Genetic variations in drug-metabolizing enzymes have been reported to influence pharmacokinetics, drug dosage and other aspects that affect therapeutic outcomes. Most particularly, non-synonymous single-nucleotide polymorphisms (nsSNPs) resulting in amino acid changes disrupt potential functional sites responsible for protein activity, structure, or stability, which can account for individual susceptibility to disease and drug response. Investigating the impact of nsSNPs at a protein's structural level is a key step in understanding the relationship between genetic variants and the resulting phenotypic changes. For this purpose, in silico structure-based approaches have proven their relevance in providing an atomic-level description of the underlying mechanisms. The present review focuses on nsSNPs in human carboxylesterase 1 (hCES1), an enzyme involved in drug metabolism. We highlight how prioritization of functional nsSNPs through computational prediction techniques in combination with structure-based approaches, namely molecular docking and molecular dynamics simulations, is a powerful tool in providing insight into the underlying molecular mechanisms of nsSNPs phenotypic effects at microscopic level.
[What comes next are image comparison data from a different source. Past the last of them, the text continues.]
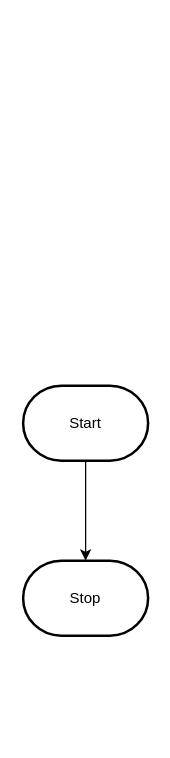
Earlier version of the draw.io diagram design/flowchart.drawio (MTHS-ICS2O-2-2022/ICS2O-Unit-6-04-charlotte-jhu). Source tidied: cells renumbered, new cells numbered last; positions are measured from the earlier drawing's top-left corner, leaving out a move shared by most shapes. Both pictures are drawn from the tidied source at 125%, with x=0, y=0 at pixel (22, 385).
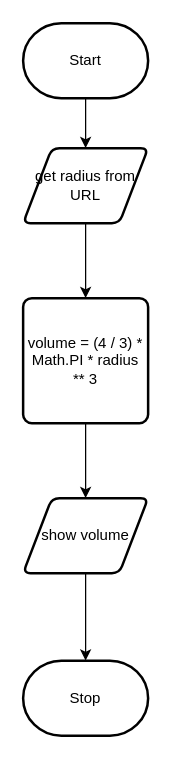
The same diagram, later.

Change to the diagram source:
```diff
@@
 <mxGraphModel>
   <root>
     <mxCell id="0" />
     <mxCell id="1" parent="0" />
-    <mxCell id="2" style="edgeStyle=orthogonalEdgeStyle;html=1;rounded=0;" parent="1" edge="1" source="3" target="4">
-      <mxGeometry relative="1" as="geometry" />
-    </mxCell>
+    <mxCell id="5" style="edgeStyle=none;html=1;exitX=0.5;exitY=1;exitDx=0;exitDy=0;exitPerimeter=0;entryX=0.5;entryY=0;entryDx=0;entryDy=0;" parent="1" edge="1" source="3" target="2">
+      <mxGeometry relative="1" as="geometry" />
+    </mxCell>
     <mxCell id="3" value="Start" style="strokeWidth=2;html=1;shape=mxgraph.flowchart.terminator;whiteSpace=wrap;" parent="1" vertex="1">
-      <mxGeometry width="100" height="60" as="geometry" />
+      <mxGeometry y="-290" width="100" height="60" as="geometry" />
     </mxCell>
     <mxCell id="4" value="Stop" style="strokeWidth=2;html=1;shape=mxgraph.flowchart.terminator;whiteSpace=wrap;" parent="1" vertex="1">
-      <mxGeometry y="140" width="100" height="60" as="geometry" />
+      <mxGeometry y="220" width="100" height="60" as="geometry" />
     </mxCell>
+    <mxCell id="6" style="edgeStyle=none;html=1;exitX=0.5;exitY=1;exitDx=0;exitDy=0;entryX=0.5;entryY=0;entryDx=0;entryDy=0;" parent="1" edge="1" source="2" target="8">
+      <mxGeometry relative="1" as="geometry" />
+    </mxCell>
+    <mxCell id="2" value="get radius from URL" style="shape=parallelogram;html=1;strokeWidth=2;perimeter=parallelogramPerimeter;whiteSpace=wrap;rounded=1;arcSize=12;size=0.23;" parent="1" vertex="1">
+      <mxGeometry y="-190" width="100" height="60" as="geometry" />
+    </mxCell>
+    <mxCell id="7" style="edgeStyle=none;html=1;exitX=0.5;exitY=1;exitDx=0;exitDy=0;" parent="1" edge="1" source="8" target="10">
+      <mxGeometry relative="1" as="geometry" />
+    </mxCell>
+    <mxCell id="8" value="volume = (4 / 3) * Math.PI * radius ** 3" style="rounded=1;whiteSpace=wrap;html=1;absoluteArcSize=1;arcSize=14;strokeWidth=2;" parent="1" vertex="1">
+      <mxGeometry y="-70" width="100" height="100" as="geometry" />
+    </mxCell>
+    <mxCell id="9" style="edgeStyle=none;html=1;exitX=0.5;exitY=1;exitDx=0;exitDy=0;" parent="1" edge="1" source="10" target="4">
+      <mxGeometry relative="1" as="geometry" />
+    </mxCell>
+    <mxCell id="10" value="show volume" style="shape=parallelogram;html=1;strokeWidth=2;perimeter=parallelogramPerimeter;whiteSpace=wrap;rounded=1;arcSize=12;size=0.23;" parent="1" vertex="1">
+      <mxGeometry y="90" width="100" height="60" as="geometry" />
+    </mxCell>
   </root>
 </mxGraphModel>
```
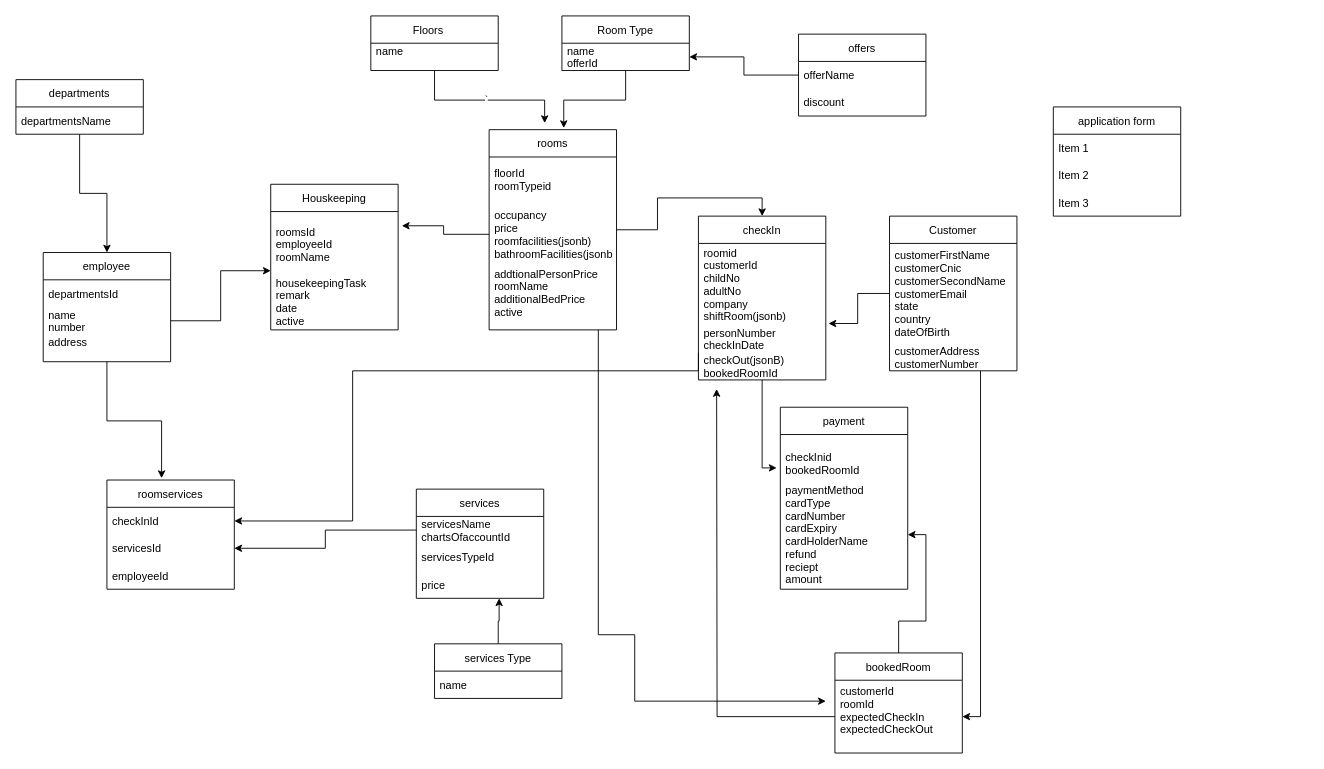
zaryabali786/erdDiagram keeps this draw.io diagram as new9.drawio. Above is the earlier version. Source tidied: cells renumbered, new cells numbered last; positions are measured from the earlier drawing's top-left corner, leaving out a move shared by most shapes. Both pictures are drawn from the tidied source at 91%, with x=0, y=0 at pixel (15, 15).
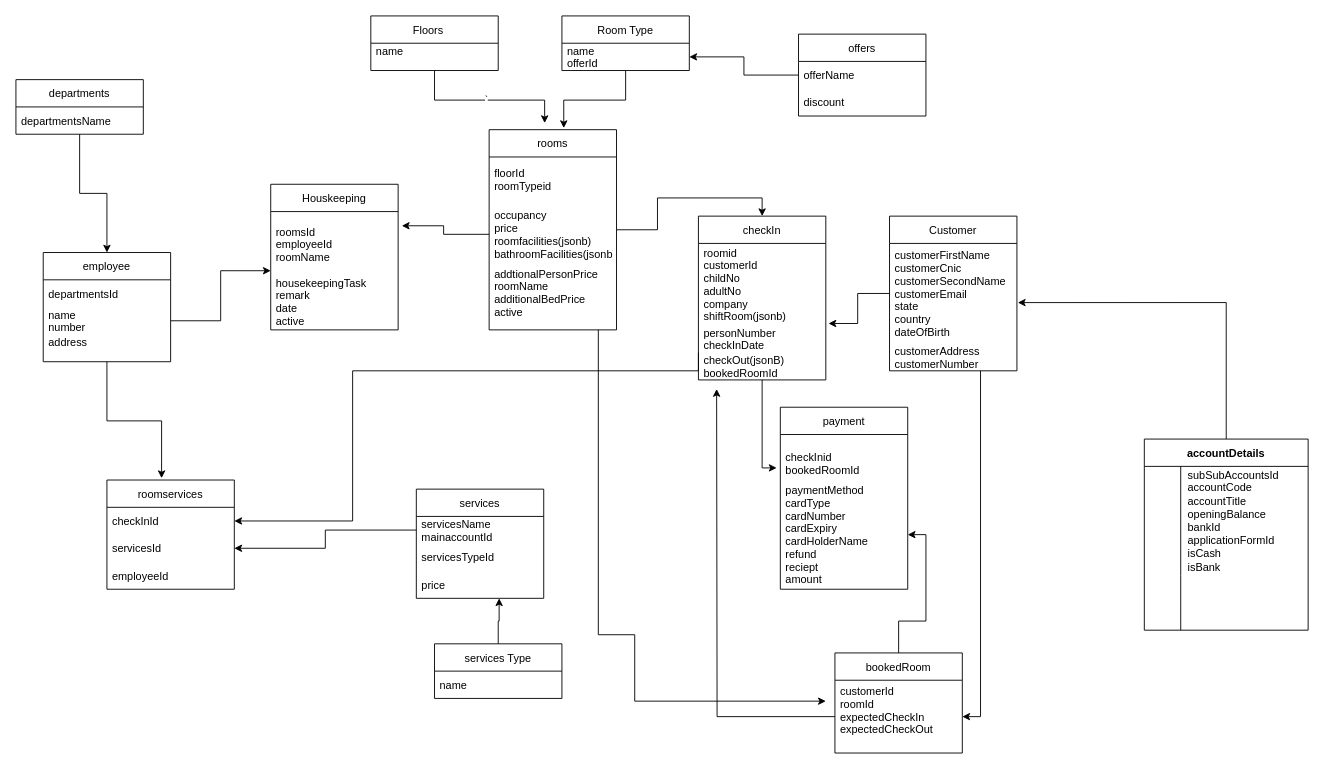
The same diagram, later.

Unchanged cells that the change refers to:
```xml
<mxCell id="18" value="services" style="swimlane;fontStyle=0;horizontal=1;startSize=30;" parent="1" vertex="1">
  <mxGeometry x="440" y="520" width="140" height="120" as="geometry" />
</mxCell>
<mxCell id="30" value="customerFirstName&#10;customerCnic&#10;customerSecondName&#10;customerEmail&#10;state&#10;country&#10;dateOfBirth" style="text;strokeColor=none;fillColor=none;align=left;verticalAlign=middle;spacingLeft=4;spacingRight=4;overflow=hidden;points=[[0,0.5],[1,0.5]];portConstraint=eastwest;" parent="29" vertex="1">
  <mxGeometry y="30" width="140" height="110" as="geometry" />
</mxCell>
```

The edit, as a diff of the source:
```diff
@@
-    <mxCell id="19" value="servicesName&#10;chartsOfaccountId" style="text;strokeColor=none;fillColor=none;align=left;verticalAlign=middle;spacingLeft=4;spacingRight=4;overflow=hidden;points=[[0,0.5],[1,0.5]];portConstraint=eastwest;" parent="18" vertex="1">
+    <mxCell id="19" value="servicesName&#10;mainaccountId" style="text;strokeColor=none;fillColor=none;align=left;verticalAlign=middle;spacingLeft=4;spacingRight=4;overflow=hidden;points=[[0,0.5],[1,0.5]];portConstraint=eastwest;" parent="18" vertex="1">
       <mxGeometry y="30" width="140" height="30" as="geometry" />
     </mxCell>
@@
-    <mxCell id="60" value="application form" style="swimlane;fontStyle=0;horizontal=1;startSize=30;" parent="1" vertex="1">
-      <mxGeometry x="1140" y="100" width="140" height="120" as="geometry" />
-    </mxCell>
-    <mxCell id="61" value="Item 1" style="text;strokeColor=none;fillColor=none;align=left;verticalAlign=middle;spacingLeft=4;spacingRight=4;overflow=hidden;" parent="60" vertex="1">
-      <mxGeometry y="30" width="140" height="30" as="geometry" />
-    </mxCell>
-    <mxCell id="62" value="Item 2" style="text;strokeColor=none;fillColor=none;align=left;verticalAlign=middle;spacingLeft=4;spacingRight=4;overflow=hidden;" parent="60" vertex="1">
-      <mxGeometry y="60" width="140" height="30" as="geometry" />
-    </mxCell>
-    <mxCell id="63" value="Item 3" style="text;strokeColor=none;fillColor=none;align=left;verticalAlign=middle;spacingLeft=4;spacingRight=4;overflow=hidden;" parent="60" vertex="1">
-      <mxGeometry y="90" width="140" height="30" as="geometry" />
-    </mxCell>
+    <mxCell id="64" style="edgeStyle=orthogonalEdgeStyle;rounded=0;jettySize=auto;html=1;entryX=1.007;entryY=0.591;entryDx=0;entryDy=0;entryPerimeter=0;" parent="1" edge="1" source="65" target="30">
+      <mxGeometry relative="1" as="geometry" />
+    </mxCell>
+    <mxCell id="65" value="accountDetails" style="shape=table;startSize=30;childLayout=tableLayout;rowLines=0;fontStyle=1;" parent="1" vertex="1">
+      <mxGeometry x="1240" y="465" width="180" height="210" as="geometry" />
+    </mxCell>
+    <mxCell id="66" style="shape=tableRow;horizontal=0;startSize=0;swimlaneHead=0;swimlaneBody=0;top=0;left=0;bottom=0;right=0;fillColor=none;" parent="65" vertex="1">
+      <mxGeometry y="30" width="180" height="120" as="geometry" />
+    </mxCell>
+    <mxCell id="67" style="shape=partialRectangle;html=1;whiteSpace=wrap;fillColor=none;top=0;left=0;bottom=0;right=0;overflow=hidden;" parent="66" vertex="1">
+      <mxGeometry width="40" height="120" as="geometry" />
+    </mxCell>
+    <mxCell id="68" value="subSubAccountsId&lt;br&gt;accountCode&lt;br&gt;accountTitle&lt;br&gt;openingBalance&lt;br&gt;bankId&lt;br&gt;applicationFormId&lt;br&gt;isCash&lt;br&gt;isBank" style="shape=partialRectangle;html=1;whiteSpace=wrap;fillColor=none;top=0;left=0;bottom=0;right=0;align=left;spacingLeft=6;overflow=hidden;" parent="66" vertex="1">
+      <mxGeometry x="40" width="140" height="120" as="geometry" />
+    </mxCell>
+    <mxCell id="69" style="shape=tableRow;horizontal=0;startSize=0;swimlaneHead=0;swimlaneBody=0;top=0;left=0;bottom=0;right=0;fillColor=none;" parent="65" vertex="1">
+      <mxGeometry y="150" width="180" height="30" as="geometry" />
+    </mxCell>
+    <mxCell id="70" style="shape=partialRectangle;html=1;whiteSpace=wrap;fillColor=none;top=0;left=0;bottom=0;right=0;overflow=hidden;" parent="69" vertex="1">
+      <mxGeometry width="40" height="30" as="geometry" />
+    </mxCell>
+    <mxCell id="71" style="shape=partialRectangle;html=1;whiteSpace=wrap;fillColor=none;top=0;left=0;bottom=0;right=0;align=left;spacingLeft=6;overflow=hidden;" parent="69" vertex="1">
+      <mxGeometry x="40" width="140" height="30" as="geometry" />
+    </mxCell>
+    <mxCell id="72" style="shape=tableRow;horizontal=0;startSize=0;swimlaneHead=0;swimlaneBody=0;top=0;left=0;bottom=0;right=0;fillColor=none;" parent="65" vertex="1">
+      <mxGeometry y="180" width="180" height="30" as="geometry" />
+    </mxCell>
+    <mxCell id="73" style="shape=partialRectangle;html=1;whiteSpace=wrap;fillColor=none;top=0;left=0;bottom=0;right=0;overflow=hidden;" parent="72" vertex="1">
+      <mxGeometry width="40" height="30" as="geometry" />
+    </mxCell>
+    <mxCell id="74" style="shape=partialRectangle;html=1;whiteSpace=wrap;fillColor=none;top=0;left=0;bottom=0;right=0;align=left;spacingLeft=6;overflow=hidden;" parent="72" vertex="1">
+      <mxGeometry x="40" width="140" height="30" as="geometry" />
+    </mxCell>
```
Examples of in silico studies of carboxylesterases (CESs) are discussed, ranging from exploring the effect of mutations on enzyme activity to predicting the metabolism of new hCES1 substrates as well as to guiding rational design of CES-selective inhibitors.
- Human carboxylesterase 1
- Molecular docking
- Molecular dynamics
- Non-synonymous single-nucleotide polymorphisms